With John Cena, a wrestler turned actor apologising to the Chinese for calling Taiwan a country, the world has been reminded of the influence that China exerts on our pop culture, The Guardian recently reported.
This is hardly a recent phenomenon. The influence manifests itself in social, political and racial motives. A report by CNN has stated that the Tencent-backed sequel of the 1989 cult-classic ‘Top Gun’ has removed Taiwan’s flag from Tom Cruise’s jacket.
Elsewhere, Tibetan origins of a character has been entirely scrubbed by Marvel Entertainment largely because of the fear of offending the Chinese Communist Party from China according to a report by The New York Times.
It was therefore rare to see a director like Quentin Tarantino refusing to censor his movie ‘Once Upon a Time in Hollywood’ for the Chinese audience, prompting Chinese officials to cancel its release.
This state sponsored censorship is far more sophisticated than just removal of scenes. MGM Studio recently digitally transformed the villains of the movie, ‘Red Dawn’ into North Koreans from Chinese people, The Independent reports. This has led to calls to label Chinese investment sponsored movies so the world recognises propaganda when they see it.
A report by PEN America has revealed the Chinese government has a quota of foreign movies that can be shown every year, and competition for these positions is so aggressive that all probable missteps are avoided by producers for the fear of missing out. (https://pen.org/report/made-in-hollywood-censored) (https:/pen.org/report/made-in-hollywood-censored-by-beijing/-by-beijing/)
By influencing the stories that Hollywood tells, the Chinese Government can dampen call for changes or encouragement of resistance in the face of oppression. It can discourage and silence filmmakers that question or critique the Chinese Government and remove depictions of its human rights abuses. One of the ways in which China maintains this controls is by putting production studios on a blacklist, which can hurt production companies like Disney that have a slate of interests apart from movie business, such as stake in the Shanghai Disneyland Park, which cost over $5.5 billion to build and opened in 2016.

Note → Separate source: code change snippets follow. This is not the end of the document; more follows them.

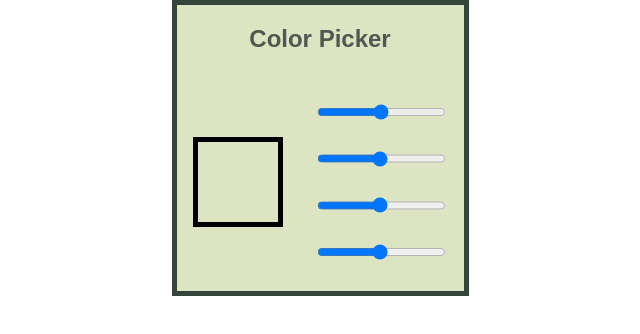
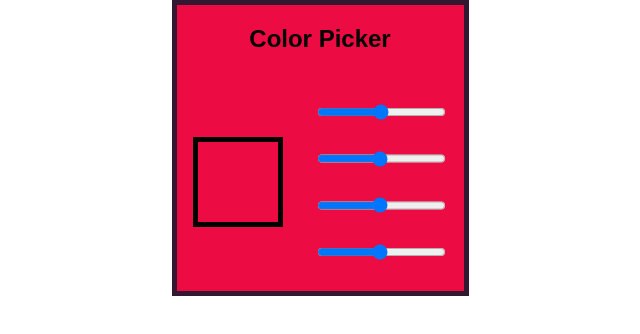
Before and after one commit to msolone/color-picker, a React (Create React App) app: page / in a window 1280 px wide. Shown: the top 334 px of the page, without its empty margins (320-960 px from the left). Built offline with nearby package versions, Linux system fonts and the light colour scheme.

Commit message:
CSS Updates

```diff
--- a/src/App.css
+++ b/src/App.css
@@ -7,10 +7,10 @@
 
 .App {
   text-align: center;
-  border: 5px solid #36453B;
+  border: 5px solid #331832;
   height: 100%;
-  background-color:  rgb(221, 228, 194);
-  color: #515751
+  background-color: #EC0B43;
+  color: black;
 
 }
 
```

China also attacks specific individuals by ostracising them, refusing them future entry into China or declaring Chinese studios to boycott them or Central Propaganda Department censors evaluating movies in which they appear so that they become undesirable to any studio. Noteworthy examples of assumed-blacklisted icons of the cinema world include actress Sharon Stone, actress/singer Selena Gomez, actor Harrison Ford, and Richard Gere.
As a warning to others, in keeping with the well-established principle of Chinese government, “Mercy for those who apologize, strictness for those who protest”, the CCP supports “wrong-doers” to admit their “errors” to ingrain fear among producers. It was commonly established that Jean Jacques Annaud had been boycotted by the CCP for his participation in the film “Seven Years in Tibet” as the director. Yet when Annaud was chosen to direct the French-Chinese joint production Wolf, over a decade later in 2009, he released a letter on Sina Weibo declaring that he “never participated in any Tibet-related organization or association”, essentially apologising for his participation in Seven Years in Tibet.

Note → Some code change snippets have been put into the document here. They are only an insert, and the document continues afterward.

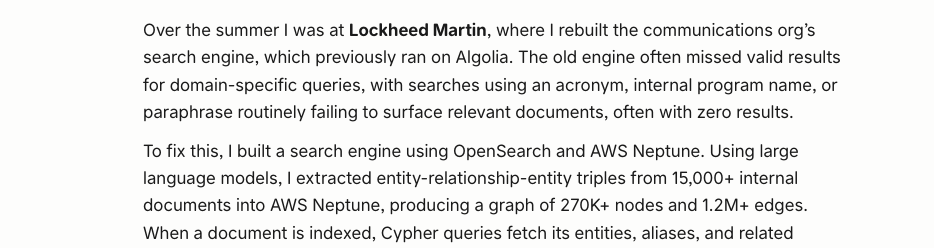
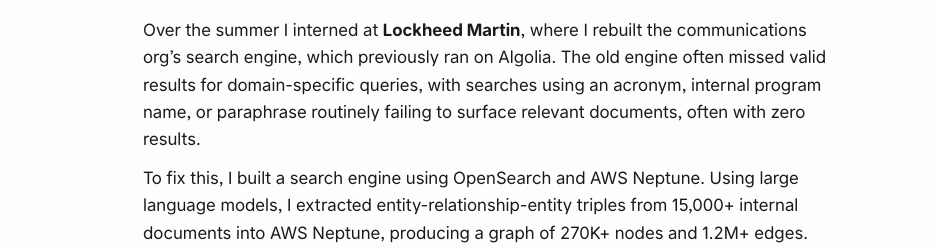
Before and after one commit to kevinw93/kevinw93.github.io, a plain HTML site: page index.html in a window 1280 px wide. Both pictures are taken after a click on the button 696 px from the left and 522 px from the top of the page. Shown: the part 552-800 px from the top of the page, without its empty margins (203-1137 px from the left). Drawn offline with Linux system fonts and the light colour scheme.

Commit message:
Reword Lockheed Martin intro

```diff
--- a/index.html
+++ b/index.html
@@ -108,7 +108,7 @@
             </button>
             <div class="exp-body" id="exp-1">
               <div>
-                <p>Over the summer I was at <b>Lockheed Martin</b>, where I rebuilt the communications org’s search engine, which previously ran on Algolia. The old engine often missed valid results for domain-specific queries, with searches using an acronym, internal program name, or paraphrase routinely failing to surface relevant documents, often with zero results.</p>
+                <p>Over the summer I interned at <b>Lockheed Martin</b>, where I rebuilt the communications org’s search engine, which previously ran on Algolia. The old engine often missed valid results for domain-specific queries, with searches using an acronym, internal program name, or paraphrase routinely failing to surface relevant documents, often with zero results.</p>
                 <p>To fix this, I built a search engine using OpenSearch and AWS Neptune. Using large language models, I extracted entity-relationship-entity triples from 15,000+ internal documents into AWS Neptune, producing a graph of 270K+ nodes and 1.2M+ edges. When a document is indexed, Cypher queries fetch its entities, aliases, and related concepts from the graph and store them on the document’s OpenSearch entry. Related concepts are weighted lower than direct aliases so loose matches don't crowd out exact ones.</p>
                 <p>As a result, a search using a program's full name now finds documents that only use its acronym and also documents containing semantically related content. Compared to the same OpenSearch pipeline without the graph, this raised the top-10 search result relevance (nDCG) by 46%. Because all graph work happens at index time, searches never wait on Neptune. Serving from inside Lockheed's network instead of calling an external service also cut p95 query latency by 40% compared to Algolia.</p>
               </div>
```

The CCP has long viewed movies as a means not purely for entertainment but to convey acceptable ideas that strengthen a favourable image for Chinese supremacy. Hence, movies enjoyed by the audiences across the world are a direct result of influence and control by the Party. A prominent strategy for China’s soft power drive is summarised in a tenet, “Borrowing a boat to go out on the ocean,” that essentially refers to China’s gambit of surreptitiously placing CCP ideas or content into foreign media outlets to influence global audiences.
This axiom was in full display in 2015, when a research report brought to light that the state-owned China Radio International (CRI) had covertly bought almost 33 radio stations in 14 different countries across North America, Australia, and Europe, and structured their possession in such a manner that obfuscated the fact that these stations were in the end owned by the Chinese government.
With Hollywood now being used as a boat, studios currently incentivize steps to ensure upfront that content does not set off Beijing’s tripwires through engaging in a series of informal negotiations, conversations, and discussions designed to ensure they stay within the lines of content that Beijing will find acceptable.
In the initial stage, expert advice on what content will make the cut and what will not be obtained by studios through American and Chinese consultants, fixers, and their own people on the ground. Next, an informal feedback channel is established with Chinese officials and executives from both government-connected companies to state agencies, analysing their suggestions to decide which content is to be removed and what type of content may need to be emphasised.
Finally, there are windows for producers to appeal and work out details on behalf of their movies; opportunities that give producers a chance to resist censorship, but which also establish a give-and-take relationship between Hollywood studios and Beijing officials wanting to advance their political and social agenda.
It is high time Hollywood had an open and frank conversation about how to protect its creative independence and integrity in the face of foreign governmental control and propagandistic influence. If Hollywood studios do not push back against this influence with a unified voice today, it will only get harder in the future, and US soft power would inevitably decline.